◆ **Your goal**:
In the listing below, find the line containing "diff --git a/index.html b/index.html" and the line containing "the AnchorComplete project". Repeat exactly those two lines and every line between them.

◆ **Provided data**:
[Start of Attachment]

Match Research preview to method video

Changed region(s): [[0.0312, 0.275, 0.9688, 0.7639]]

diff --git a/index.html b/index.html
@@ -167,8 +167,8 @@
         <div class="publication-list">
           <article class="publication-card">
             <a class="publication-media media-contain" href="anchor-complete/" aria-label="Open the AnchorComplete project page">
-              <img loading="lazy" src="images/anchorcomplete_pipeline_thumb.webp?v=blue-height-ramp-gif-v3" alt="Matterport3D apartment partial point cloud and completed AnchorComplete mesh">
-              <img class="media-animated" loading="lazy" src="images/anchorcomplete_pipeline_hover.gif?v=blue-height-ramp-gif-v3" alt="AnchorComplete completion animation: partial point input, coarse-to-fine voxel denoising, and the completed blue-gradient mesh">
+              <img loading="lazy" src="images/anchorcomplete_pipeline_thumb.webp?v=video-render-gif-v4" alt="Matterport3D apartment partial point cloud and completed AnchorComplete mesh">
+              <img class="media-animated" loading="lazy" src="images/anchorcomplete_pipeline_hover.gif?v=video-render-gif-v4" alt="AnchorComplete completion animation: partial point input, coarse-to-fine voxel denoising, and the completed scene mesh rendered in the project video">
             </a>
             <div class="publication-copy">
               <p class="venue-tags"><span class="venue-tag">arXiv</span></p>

[End of Attachment]

◆ **Solution to this problem**:
diff --git a/index.html b/index.html
@@ -167,8 +167,8 @@
         <div class="publication-list">
           <article class="publication-card">
             <a class="publication-media media-contain" href="anchor-complete/" aria-label="Open the AnchorComplete project page">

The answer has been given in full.